For example: two defendants during a robbery (a perpetrator and an accessory) kill someone in a drive-by shooting during their escape. The actual perpetrator is able to prove self-defense, and may have his or her charge reduced to voluntary manslaughter or even dismissed. On the other hand, if the aider and abettor is proven to have fired his or her weapon with intent to kill, he or she can be found guilty of committing murder.
Aiding and Abetting a Crime – FAQ’s (Penal Code Section 31)
1. Is aiding and abetting a crime?
Technically, aiding and abetting is not a crime in itself. Rather, it is a legal theory that you acted purposely to make a crime possible. As an aider and abettor, you intentionally help plan, execute or encourage in the commission of a crime. As result, you can be charged with whatever crime or crimes were intended to be committed.
2. How does a prosecutor prove that I am guilty of aiding and abetting?
To prove you guilty on a theory of aiding and abetting, a prosecutor must demonstrate three things: That you knew of someone’s unlawful purpose; you acted with the intent or purpose of committing or encouraging the commission of a crime; and that your actions did, in fact, aid or promote in the commission of the offense.
3. If I help someone commit a crime, and he or she commits another crime in the process, can I be convicted for both?
This is certainly possible. The court can give the jury an instruction known as “natural and probable consequences.” This means you may face conviction for any crimes resulting from the intended crime if a reasonable person could have foreseen that the related crime was likely to have occurred.
4. What punishment do I face if I am accused of aiding and abetting?
Generally, as an accessory or an accomplice to a crime, you face the same punishment as if you personally committed the offense. In fact, in a homicide-related case, in some circumstances you could face even greater liability than the actual killer.
5. Can I be prosecuted for helping someone after he or she commits a crime?
Yes. If you assist someone after committing a crime to avoid being arrested and brought to justice, you can be criminally prosecuted as “an accessory after the fact.” If convicted, you could be sent to jail, order to pay up to a $5,000 fine, or both.
Wallin & Klarich Can Help You Fight Charges of Aiding and Abetting a Crime
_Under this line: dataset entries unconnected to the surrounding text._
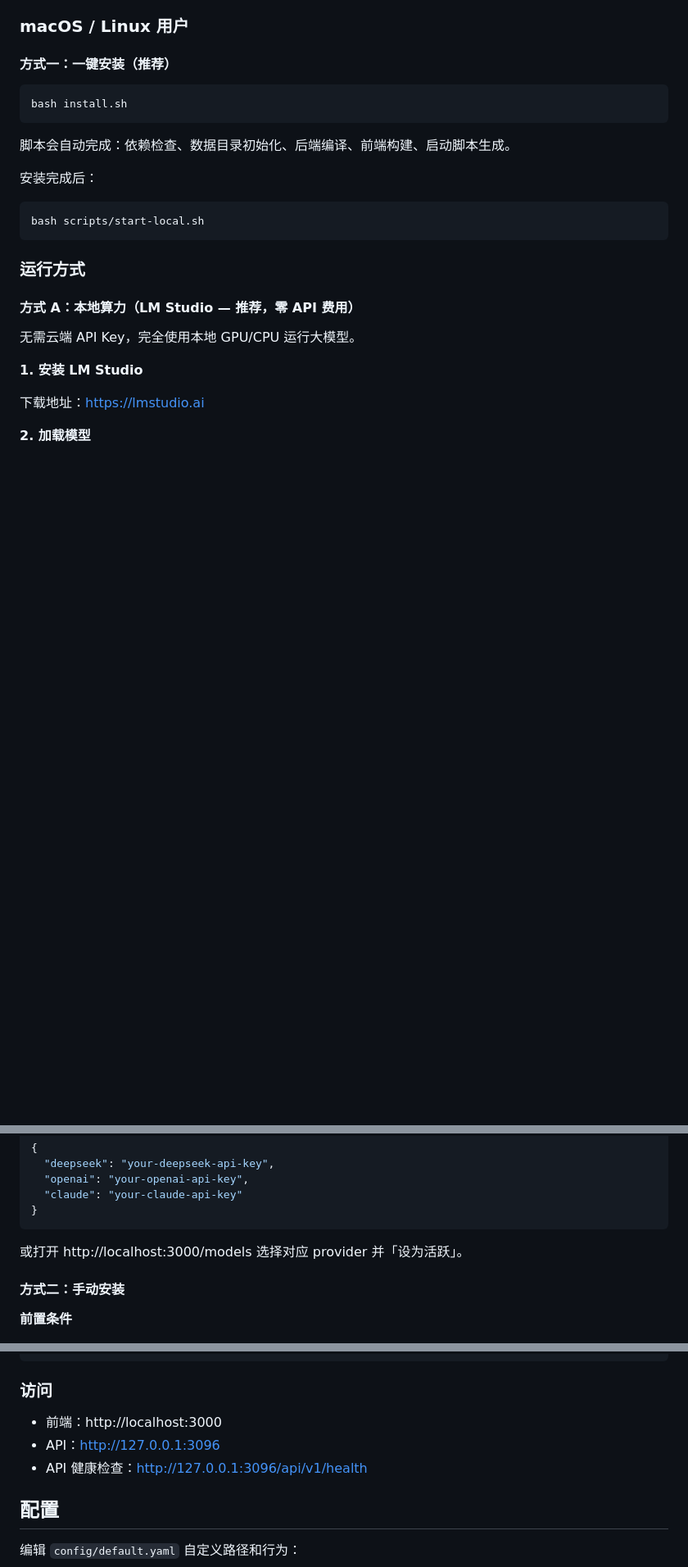
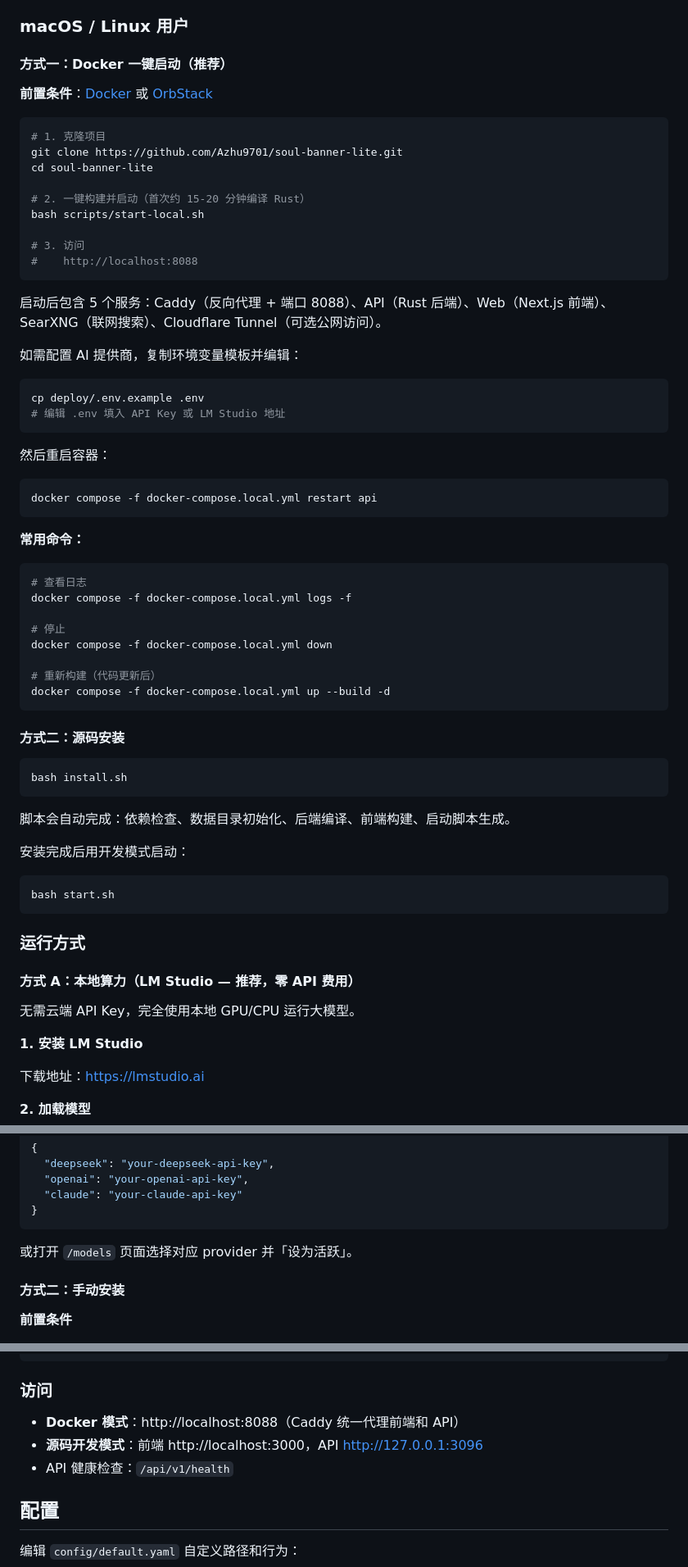
Before and after one commit to Azhu9701/Mock-Court, a Markdown page: README.md, 3 parts joined by grey strips. Shown at 82% size. GitHub-like rendering; blank space fills up the shorter version.

Commit message:
docs: 更新 README，添加 Docker 部署说明
- Docker 一键启动作为推荐方式（方式一）
- 源码安装改为方式二，引用 start.sh 而非缺失的脚本
- 更新访问地址（Docker: localhost:8088, 源码: localhost:3000）
- LM Studio 配置区分 Docker/源码两种端点地址
- API 路径改为相对路径 /models
- 项目结构添加 deploy/ 目录说明

````diff
--- a/README.md
+++ b/README.md
@@ -82,7 +82,51 @@ Snake Skin 是一个**多 AI 人格并行推理系统**——同时召唤多个
 
 ### macOS / Linux 用户
 
-#### 方式一：一键安装（推荐）
+#### 方式一：Docker 一键启动（推荐）
+
+**前置条件**：[Docker](https://www.docker.com/) 或 [OrbStack](https://orbstack.dev/)
+
+```bash
+# 1. 克隆项目
+git clone https://github.com/Azhu9701/soul-banner-lite.git
+cd soul-banner-lite
+
+# 2. 一键构建并启动（首次约 15-20 分钟编译 Rust）
+bash scripts/start-local.sh
+
+# 3. 访问
+#    http://localhost:8088
+```
+
+启动后包含 5 个服务：Caddy（反向代理 + 端口 8088）、API（Rust 后端）、Web（Next.js 前端）、SearXNG（联网搜索）、Cloudflare Tunnel（可选公网访问）。
+
+如需配置 AI 提供商，复制环境变量模板并编辑：
+
+```bash
+cp deploy/.env.example .env
+# 编辑 .env 填入 API Key 或 LM Studio 地址
+```
+
+然后重启容器：
+
+```bash
+docker compose -f docker-compose.local.yml restart api
+```
+
+**常用命令：**
+
+```bash
+# 查看日志
+docker compose -f docker-compose.local.yml logs -f
+
+# 停止
+docker compose -f docker-compose.local.yml down
+
+# 重新构建（代码更新后）
+docker compose -f docker-compose.local.yml up --build -d
+```
+
+#### 方式二：源码安装
 
 ```bash
 bash install.sh
@@ -90,10 +134,10 @@ bash install.sh
 
 脚本会自动完成：依赖检查、数据目录初始化、后端编译、前端构建、启动脚本生成。
 
-安装完成后：
+安装完成后用开发模式启动：
 
 ```bash
-bash scripts/start-local.sh
+bash start.sh
 ```
 
 ### 运行方式
@@ -172,7 +216,7 @@ bash scripts/start-local.sh
 }
 ```
 
-或打开 http://localhost:3000/models 选择对应 provider 并「设为活跃」。
+或打开 `/models` 页面选择对应 provider 并「设为活跃」。
 
 #### 方式二：手动安装
 
@@ -206,9 +250,9 @@ cd nextjs && pnpm start
 
 ### 访问
 
-- 前端：http://localhost:3000
-- API：http://127.0.0.1:3096
-- API 健康检查：http://127.0.0.1:3096/api/v1/health
+- **Docker 模式**：http://localhost:8088（Caddy 统一代理前端和 API）
+- **源码开发模式**：前端 http://localhost:3000，API http://127.0.0.1:3096
+- API 健康检查：`/api/v1/health`
 
 ## 配置
 
````
Also changed, not shown: other parts of README.md (+5 -4 lines).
If you or someone you care about has been accused of aiding and abetting a crime, contact our experienced criminal defense attorneys at Wallin & Klarich today. You can be charged and prosecuted just as if you personally committed the underlying crime or crimes.
With over 40 years of experience, our attorneys at Wallin & Klarich have the skills and knowledge to successfully defend you against serious charges of aiding to a crime. We are committed to providing you with the personal attention you deserve and expect to help you overcome this difficult situation.
With offices in Los Angeles, Sherman Oaks, Torrance, Tustin, San Diego, Riverside, San Bernardino, Ventura, West Covina and Victorville, our attorneys at Wallin & Klarich are available 24 hours a day, 7 days a week to provide you with the very best legal representation. We will employ every available strategy to help you get the best result possible in your case.
Call us today at (877) 4-NO-JAIL or (877) 466-5245 for a free telephone consultation. We will get through this together.